U.S. District Judge Amy Berman Jackson has requested a Feb. 18 "scheduling" conference call in the Roger Stone case, two days before the former Trump associate is set to be sentenced.

Why it matters: Stone's defense team on Friday filed a sealed motion for a new trial — the second time they've done so — amid allegations of juror bias and a growing controversy over Attorney General Bill Barr's intervention in the case.

Background: Stone was charged and convicted for covering up his attempts to find out more about WikiLeaks' release of damaging emails about Hillary Clinton during the 2016 election.

  • Career prosecutors had recommended that Stone be sentenced to seven to nine years in prison for crimes that include lying to Congress, witness tampering and obstruction of justice.
  • A day after the sentencing memo was filed, the Justice Department overruled the recommendation in an astonishing move that has prompted allegations of political interference, especially in light of Trump's tweets about the case.
  • All four career prosecutors withdrew from the case. Barr claims that the Justice Department planned to intervene prior to Trump tweeting that the sentencing recommendation was a "miscarriage of justice," and publicly advised the president to stop tweeting in an interview last week.

Go deeper: Over 1,100 former DOJ officials call for Barr's resignation

Go deeper

3 hours ago - Politics & Policy

McConnell drops filibuster demand, paving way for power-sharing deal

Senate Majority Leader Chuck Schumer (R) and Minority Leader Mitch McConnell attend a joint session of Congress. Photo: Olivier Douliery/AFP via Getty Images

Senate Minority Leader Mitch McConnell has abandoned his demand that Democrats state, in writing, that they would not abandon the legislative filibuster.

Between the lines: McConnell was never going to agree to a 50-50 power sharing deal without putting up a fight over keeping the 60-vote threshold. But the minority leader ultimately caved after it became clear that delaying the organizing resolution was no longer feasible.

4 hours ago - Technology

Scoop: Google won't donate to members of Congress who voted against election results

Sen. Ted Cruz led the group of Republicans who opposed certifying the results. Photo: Stefani Reynolds/Pool/AFP via Getty Images

Google will not make contributions from its political action committee this cycle to any member of Congress who voted against certifying the results of the presidential election, following the deadly Capitol riot.

Why it matters: Several major businesses paused or pulled political donations following the events of Jan. 6, when pro-Trump rioters, riled up by former President Trump, stormed the Capitol on the day it was to certify the election results.

5 hours ago - Politics & Policy

Minority Mitch still setting Senate agenda

Illustration: Aïda Amer/Axios

Chuck Schumer may be majority leader, yet in many ways, Mitch McConnell is still running the Senate show — and his counterpart is about done with it.

Why it matters: McConnell rolled over Democrats unapologetically, and kept tight control over his fellow Republicans, while in the majority.

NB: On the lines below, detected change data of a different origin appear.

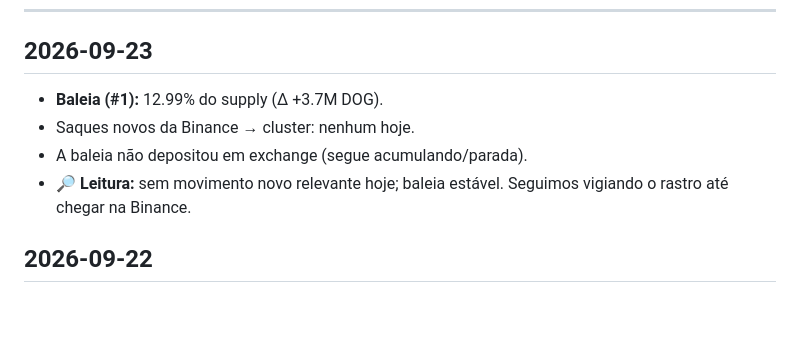
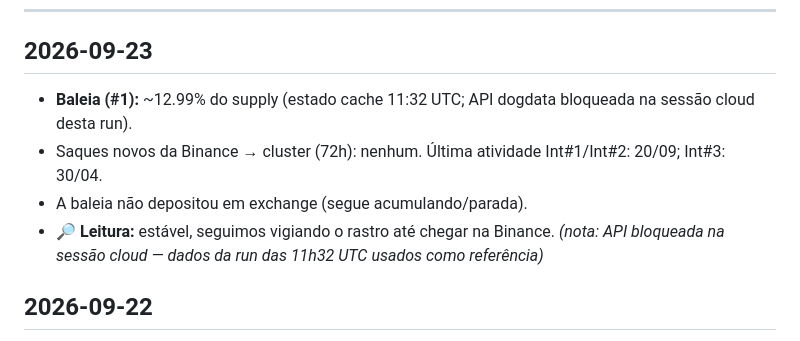
Before and after one commit to dogdamassa/dog-thesis, a Markdown page: monitor-dog.md, the part around the change. Drawn GitHub-style; blank space fills up the shorter version.

Commit message:
monitor: 2026-09-23
Baleia ~12.99% (#1). Sem saques Binance->cluster nas últimas 72h.
API dogdata.xyz bloqueada na sessão cloud; estado do cache (11h32 UTC) usado.

Co-Authored-By: Claude Sonnet 4.6 <noreply@anthropic.com>
Claude-Session: https://claude.ai/code/session_01KXnxUpc8cp6WZdrrRh4CM6

```diff
--- a/monitor-dog.md
+++ b/monitor-dog.md
@@ -6,10 +6,10 @@ Atualizado automaticamente. Padrões suspeitos documentados; sem acusação de c
 
 ## 2026-09-23
 
-- **Baleia (#1):** 12.99% do supply (Δ +3.7M DOG).
-- Saques novos da Binance → cluster: nenhum hoje.
+- **Baleia (#1):** ~12.99% do supply (estado cache 11:32 UTC; API dogdata bloqueada na sessão cloud desta run).
+- Saques novos da Binance → cluster (72h): nenhum. Última atividade Int#1/Int#2: 20/09; Int#3: 30/04.
 - A baleia não depositou em exchange (segue acumulando/parada).
-- 🔎 **Leitura:** sem movimento novo relevante hoje; baleia estável. Seguimos vigiando o rastro até chegar na Binance.
+- 🔎 **Leitura:** estável, seguimos vigiando o rastro até chegar na Binance. _(nota: API bloqueada na sessão cloud — dados da run das 11h32 UTC usados como referência)_
 
 ## 2026-09-22
 
```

But he's showing equal skill as minority leader, using political jiujitsu to convert a perceived weakness into strength.